▸ Task directions
Given the listing that follows, report all lines in which the string "index" occurs.

▸ Extracted information
-=-=-=-=-

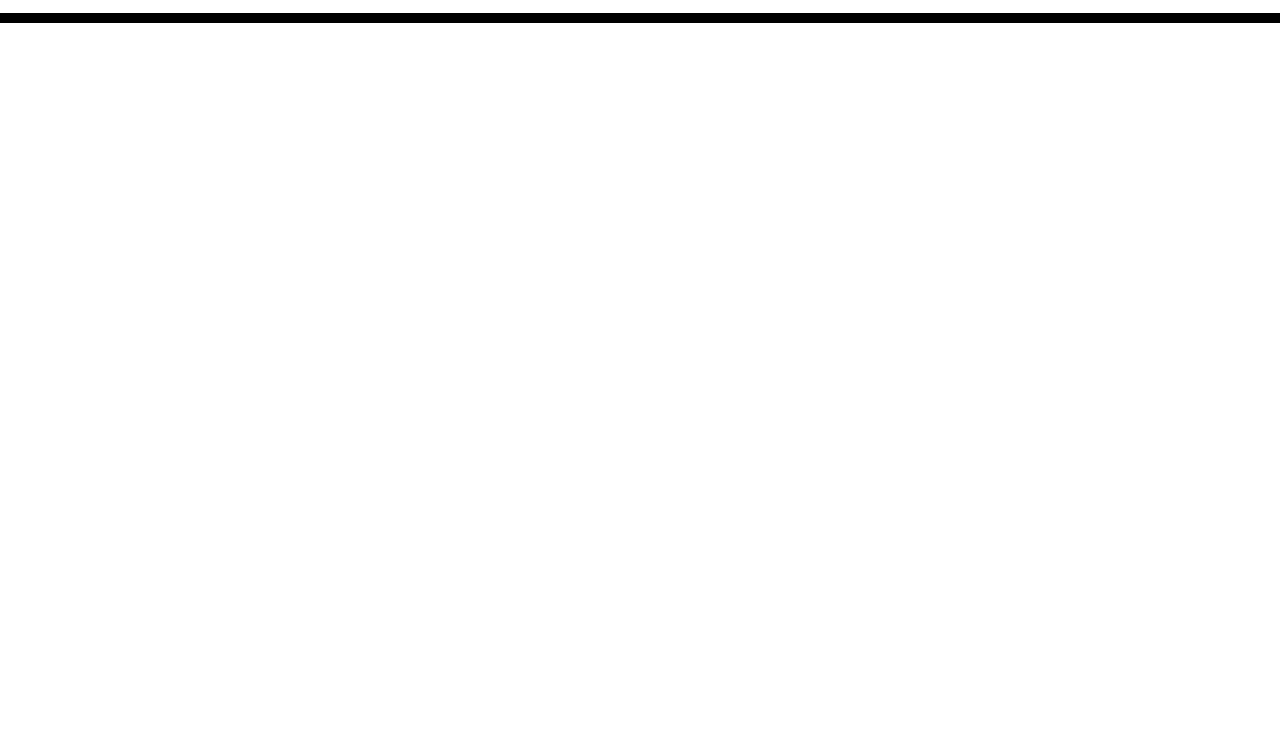
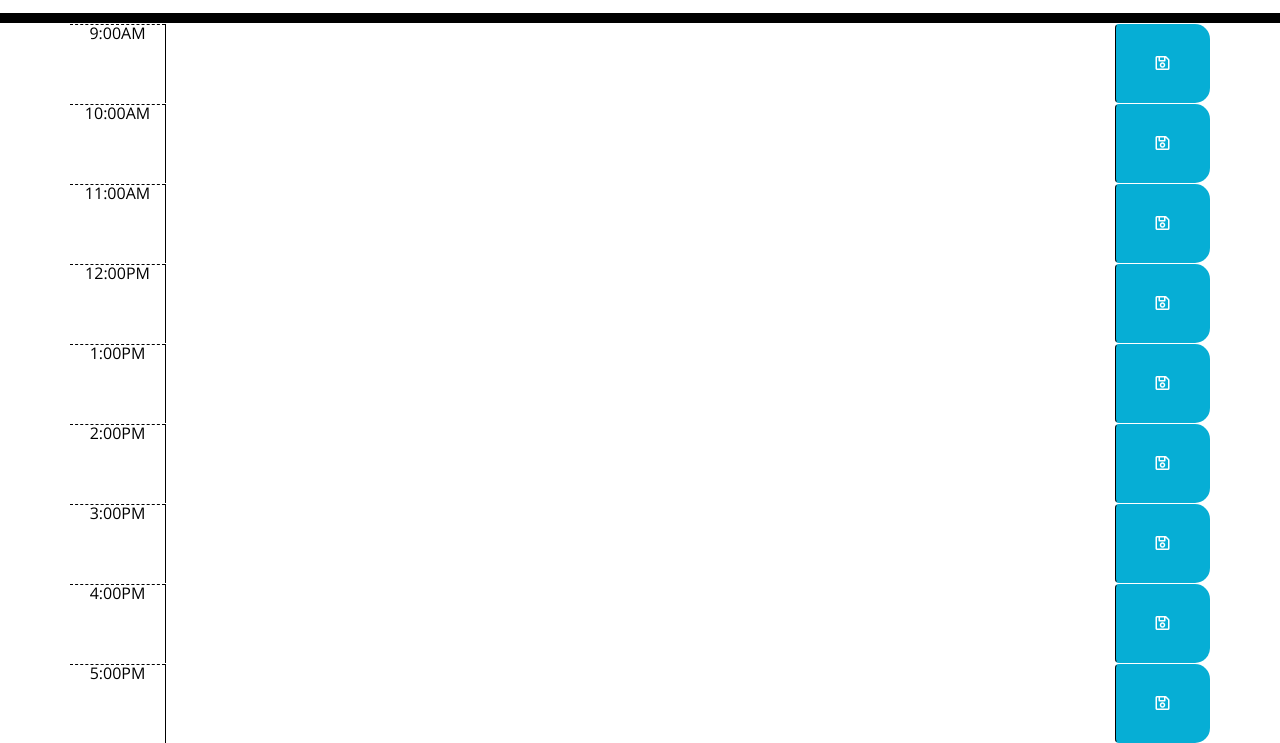
Before and after one commit to mischadab/Work-Day-Planner, a plain HTML site: page index.html in a window 1280 px wide. Shown: the part 108-851 px from the top of the page. Before the commit the page ends 800 px from the top, so only its background shows below. Drawn offline with nearby package versions, Linux system fonts and the light colour scheme.

Commit message:
Added calendar columns

```diff
--- a/index.html
+++ b/index.html
@@ -28,7 +28,60 @@
     </header>
 
     <div class="container">
-
+      <!-- 9AM Block -->
+      <div id="hour-9" class="row time-block">
+        <div class="col-md-1 hour">9:00AM</div>
+        <textarea class="col-md-10 description"></textarea>
+        <button class="col-md-1 btn saveBtn"><i class="far fa-save"></i></button>
+      </div>
+      <!-- 10AM Block -->
+      <div id="hour-10" class="row time-block">
+        <div class="col-md-1 hour">10:00AM</div>
+        <textarea class="col-md-10 description"></textarea>
+        <button class="col-md-1 btn saveBtn"><i class="far fa-save"></i></button>
+      </div>
+      <!-- 11AM Block -->
+      <div id="hour-11" class="row time-block">
+        <div class="col-md-1 hour">11:00AM</div>
+        <textarea class="col-md-10 description"></textarea>
+        <button class="col-md-1 btn saveBtn"><i class="far fa-save"></i></button>
+      </div>
+      <!-- 12PM Block -->
+      <div id="hour-12" class="row time-block">
+        <div class="col-md-1 hour">12:00PM</div>
+        <textarea class="col-md-10 description"></textarea>
+        <button class="col-md-1 btn saveBtn"><i class="far fa-save"></i></button>
+      </div>
+      <!-- 1PM Block -->
+      <div id="hour-13" class="row time-block">
+        <div class="col-md-1 hour">1:00PM</div>
+        <textarea class="col-md-10 description"></textarea>
+        <button class="col-md-1 btn saveBtn"><i class="far fa-save"></i></button>
+      </div>
+      <!-- 2PM Block -->
+      <div id="hour-14" class="row time-block">
+        <div class="col-md-1 hour">2:00PM</div>
+        <textarea class="col-md-10 description"></textarea>
+        <button class="col-md-1 btn saveBtn"><i class="far fa-save"></i></button>
+      </div>
+      <!-- 3PM Block -->
+      <div id="hour-15" class="row time-block">
+        <div class="col-md-1 hour">3:00PM</div>
+        <textarea class="col-md-10 description"></textarea>
+        <button class="col-md-1 btn saveBtn"><i class="far fa-save"></i></button>
+      </div>
+      <!-- 4PM Block -->
+      <div id="hour-16" class="row time-block">
+        <div class="col-md-1 hour">4:00PM</div>
+        <textarea class="col-md-10 description"></textarea>
+        <button class="col-md-1 btn saveBtn"><i class="far fa-save"></i></button>
+      </div>
+      <!-- 5PM Block -->
+      <div id="hour-17" class="row time-block">
+        <div class="col-md-1 hour">5:00PM</div>
+        <textarea class="col-md-10 description"></textarea>
+        <button class="col-md-1 btn saveBtn"><i class="far fa-save"></i></button>
+      </div>
 
     </div>
 
```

-=-=-=-=-

▸ Solution
Before and after one commit to mischadab/Work-Day-Planner, a plain HTML site: page index.html in a window 1280 px wide. Shown: the part 108-851 px from the top of the page. Before the commit the page ends 800 px from the top, so only its background shows below. Drawn offline with nearby package versions, Linux system fonts and the light colour scheme.
--- a/index.html
+++ b/index.html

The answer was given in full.